Western Rivers Conservancy’s motto is “Sometimes to save a river, you have to buy it.” WRC acquires prime river lands along our finest streams to conserve habitat, protect key sources of cold-water and provide public access for all to enjoy. WRC has created sanctuaries for fish and wildlife and improved public access along the Yampa, Hoh, Salmon, John Day, Madison, Skagit, Klamath, Eel, Smith, Bear and dozens of other rivers. It is the West’s only organization dedicated exclusively to saving rivers through land acquisition—an approach that is effective, tangible and permanent. Learn more about Western Rivers Conservancy at www.westernrivers.org.
Key Efforts on Great Rivers
John Day River, Oregon
Without a single dam on its entire length, Oregon’s John Day River is the longest free-flowing river west of the Rockies. It winds through a land of basalt canyons and sagebrush plateaus, where big summer moons light up wide-open skies. With bighorn sheep, Rocky Mountain elk, upland game birds and great fishing, the river is prized by anglers, hunters, boaters and wildlife-watchers from around the West. WRC is working to conserve thousands of acres and dozens of miles of this wild river and its key cold-water tributaries. By creating Cottonwood Canyon State Park (now Oregon’s largest state park), WRC opened some of the first public access on the lower river. Now, upstream at Thirtymile Creek, WRC is working to conserve the most important steelhead tributary to the lower river and secure access to a prime boating put-in along a 70-mile stretch where public access is virtually nonexistent.
Upper Rio Grande, Colorado
On Colorado’s upper Rio Grande, WRC is conserving prime fish and wildlife habitat and working to open access to this iconic river and some of its finest tributaries. Its work is focused on the high San Luis Valley, which sits at the western edge of the Central Flyway and provides crucial habitat for an array of migratory bird species including ducks, cranes, geese and roughly 95 percent of the Rocky Mountain’s sandhill crane population.
Klamath River, California

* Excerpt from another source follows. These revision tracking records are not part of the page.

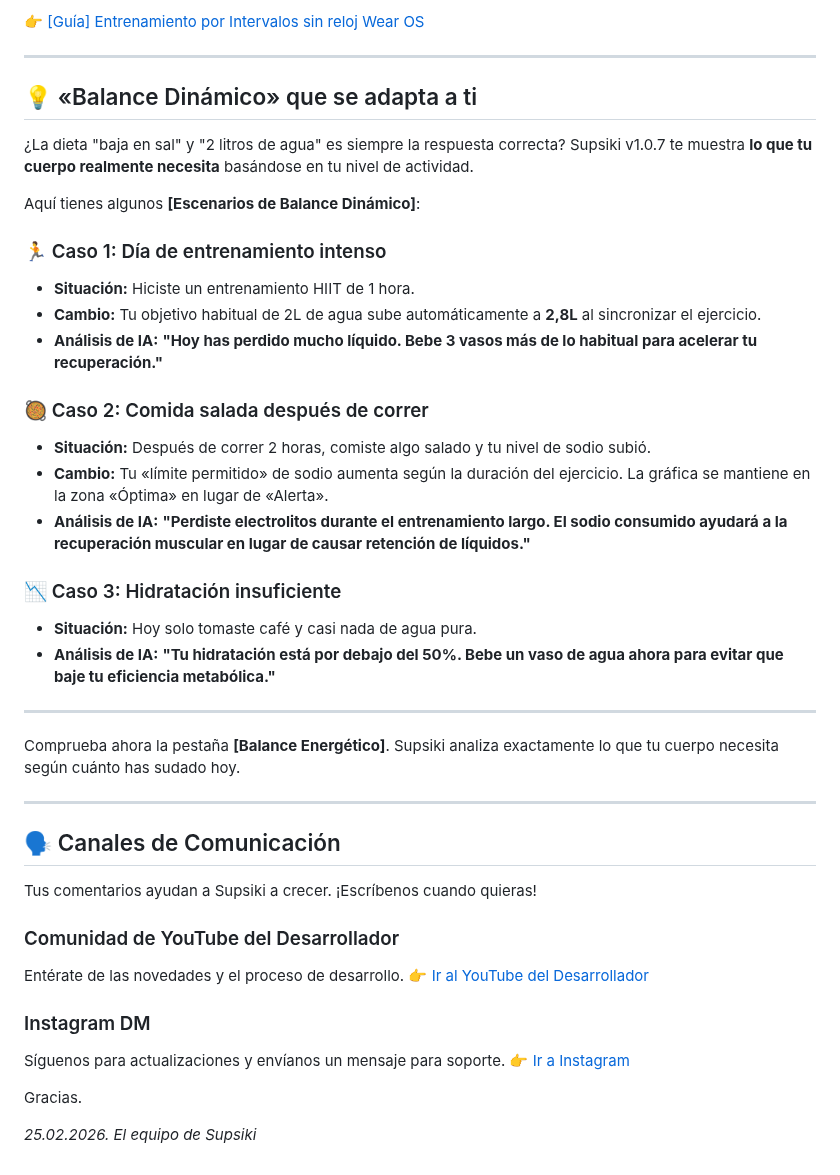
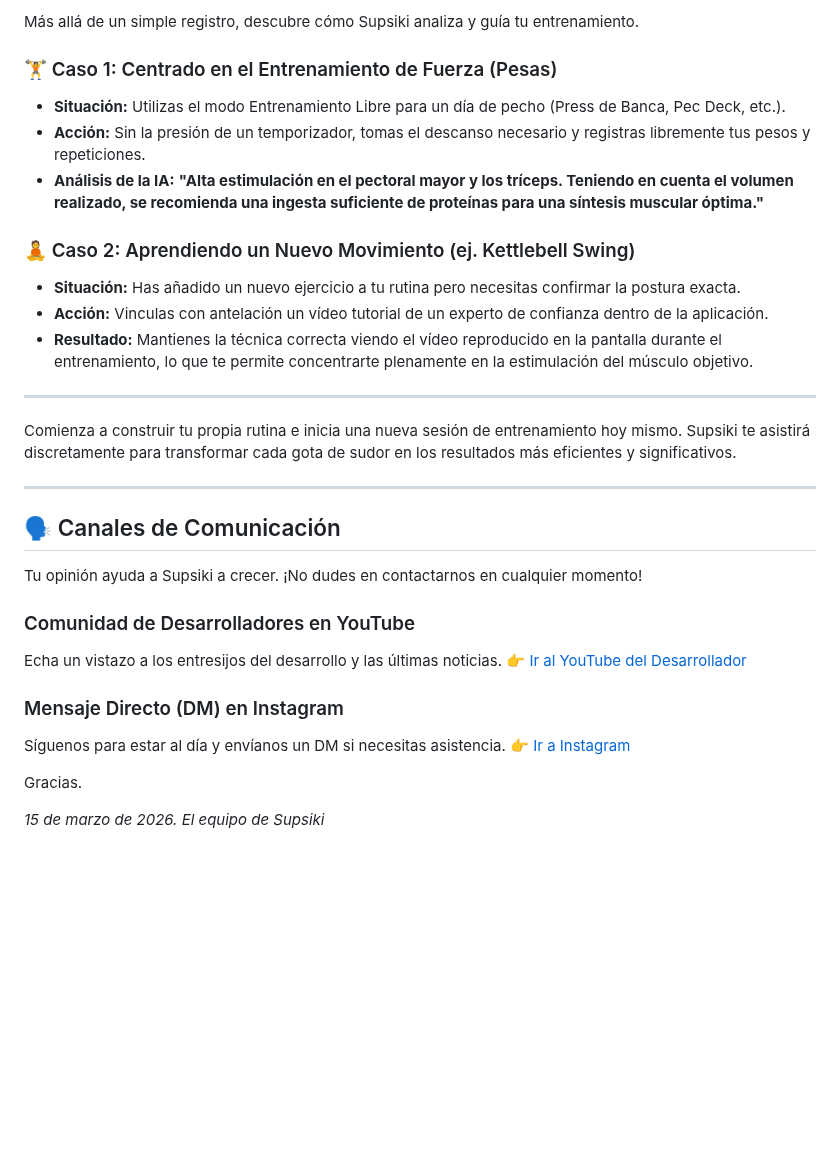
Before and after one commit to JaewookByun/jaewookbyun.github.io, a Markdown page: notice/notice-es-ES.md, the part around one of its changes. Drawn GitHub-style; blank space fills up the shorter version.

```diff
--- a/notice/notice-es-ES.md
+++ b/notice/notice-es-ES.md
@@ -24,47 +50,34 @@ Mira esta guía en vídeo:
 
-👉 [[Guía] Entrenamiento por Intervalos sin reloj Wear OS](https://www.youtube.com/watch?v=JmnGTT78uQM)
+Más allá de un simple registro, descubre cómo Supsiki analiza y guía tu entrenamiento.
+
+### 🏋️ Caso 1: Centrado en el Entrenamiento de Fuerza (Pesas)
+* **Situación:** Utilizas el modo Entrenamiento Libre para un día de pecho (Press de Banca, Pec Deck, etc.).
+* **Acción:** Sin la presión de un temporizador, tomas el descanso necesario y registras libremente tus pesos y repeticiones.
+* **Análisis de la IA:** **"Alta estimulación en el pectoral mayor y los tríceps. Teniendo en cuenta el volumen realizado, se recomienda una ingesta suficiente de proteínas para una síntesis muscular óptima."**
+
+### 🧘 Caso 2: Aprendiendo un Nuevo Movimiento (ej. Kettlebell Swing)
+* **Situación:** Has añadido un nuevo ejercicio a tu rutina pero necesitas confirmar la postura exacta.
+* **Acción:** Vinculas con antelación un vídeo tutorial de un experto de confianza dentro de la aplicación.
+* **Resultado:** Mantienes la técnica correcta viendo el vídeo reproducido en la pantalla durante el entrenamiento, lo que te permite concentrarte plenamente en la estimulación del músculo objetivo.
 
 ---
 
-## 💡 «Balance Dinámico» que se adapta a ti
-
-¿La dieta "baja en sal" y "2 litros de agua" es siempre la respuesta correcta?
-Supsiki v1.0.7 te muestra **lo que tu cuerpo realmente necesita** basándose en tu nivel de actividad.
-
-Aquí tienes algunos **[Escenarios de Balance Dinámico]**:
-
-### 🏃 Caso 1: Día de entrenamiento intenso
-* **Situación:** Hiciste un entrenamiento HIIT de 1 hora.
-* **Cambio:** Tu objetivo habitual de 2L de agua sube automáticamente a **2,8L** al sincronizar el ejercicio.
-* **Análisis de IA:** **"Hoy has perdido mucho líquido. Bebe 3 vasos más de lo habitual para acelerar tu recuperación."**
-
-### 🥘 Caso 2: Comida salada después de correr
-* **Situación:** Después de correr 2 horas, comiste algo salado y tu nivel de sodio subió.
-* **Cambio:** Tu «límite permitido» de sodio aumenta según la duración del ejercicio. La gráfica se mantiene en la zona «Óptima» en lugar de «Alerta».
-* **Análisis de IA:** **"Perdiste electrolitos durante el entrenamiento largo. El sodio consumido ayudará a la recuperación muscular en lugar de causar retención de líquidos."**
-
-### 📉 Caso 3: Hidratación insuficiente
-* **Situación:** Hoy solo tomaste café y casi nada de agua pura.
-* **Análisis de IA:** **"Tu hidratación está por debajo del 50%. Bebe un vaso de agua ahora para evitar que baje tu eficiencia metabólica."**
-
----
-
-Comprueba ahora la pestaña **[Balance Energético]**.
-Supsiki analiza exactamente lo que tu cuerpo necesita según cuánto has sudado hoy.
+Comienza a construir tu propia rutina e inicia una nueva sesión de entrenamiento hoy mismo.
+Supsiki te asistirá discretamente para transformar cada gota de sudor en los resultados más eficientes y significativos.
 
 ---
 
 ## 🗣️ Canales de Comunicación
-Tus comentarios ayudan a Supsiki a crecer. ¡Escríbenos cuando quieras!
+Tu opinión ayuda a Supsiki a crecer. ¡No dudes en contactarnos en cualquier momento!
 
-### Comunidad de YouTube del Desarrollador
-Entérate de las novedades y el proceso de desarrollo.
+### Comunidad de Desarrolladores en YouTube
+Echa un vistazo a los entresijos del desarrollo y las últimas noticias.
 👉 [Ir al YouTube del Desarrollador](https://www.youtube.com/@bjw0829/posts)
 
-### Instagram DM
-Síguenos para actualizaciones y envíanos un mensaje para soporte.
+### Mensaje Directo (DM) en Instagram
+Síguenos para estar al día y envíanos un DM si necesitas asistencia.
 👉 [Ir a Instagram](https://www.instagram.com/chronolabcorp/)
 
 Gracias.
 
-*25.02.2026. El equipo de Supsiki*
+*15 de marzo de 2026. El equipo de Supsiki*
```
Also changed, not shown: other parts of notice/notice-es-ES.md (+41 -15 lines).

In the heart of the northern California redwoods, WRC is working in partnership with the Yurok Tribe to create a vast cold-water sanctuary for salmon and steelhead. The focus is Blue Creek, the first tributary that fish encounter on their migration inland from the Pacific Ocean. The most important source of cold-water for the lower river, Blue Creek is a lifeline for the entire system. WRC is helping the Yurok acquire over 47,000 acres of land, which will become the Blue Creek Salmon Sanctuary and Yurok Tribal Community Forest. As a result of this effort, the Yurok will regain the core of its spiritual homeland, and more than 73 square miles of temperate rainforest will be managed for conservation and health of the Klamath-Siskiyou region’s rare fish and wildlife.
Other Successes on Western Rivers
One of Western Rivers Conservancy’s earliest projects was in Montana, where it protected three miles of the Madison River at Three Dollar Bridge and ensured this cherished stretch of fly water will remain forever open to the public. In California, WRC conserved nearly the entire length of Goose Creek, the largest tributary to the Smith River, which is not only California’s last major undammed river, but one of the greatest rivers in the West. In Washington, WRC purchased and conserved nearly all the corporate-owned land along the Hoh River between Olympic National Park, which protects the headwaters, and the Pacific. The project ensured that the most biodiverse salmon stream in the Lower 48 was protected from headwaters to the mouth, and improved access for boaters, anglers, hikers and other river lovers.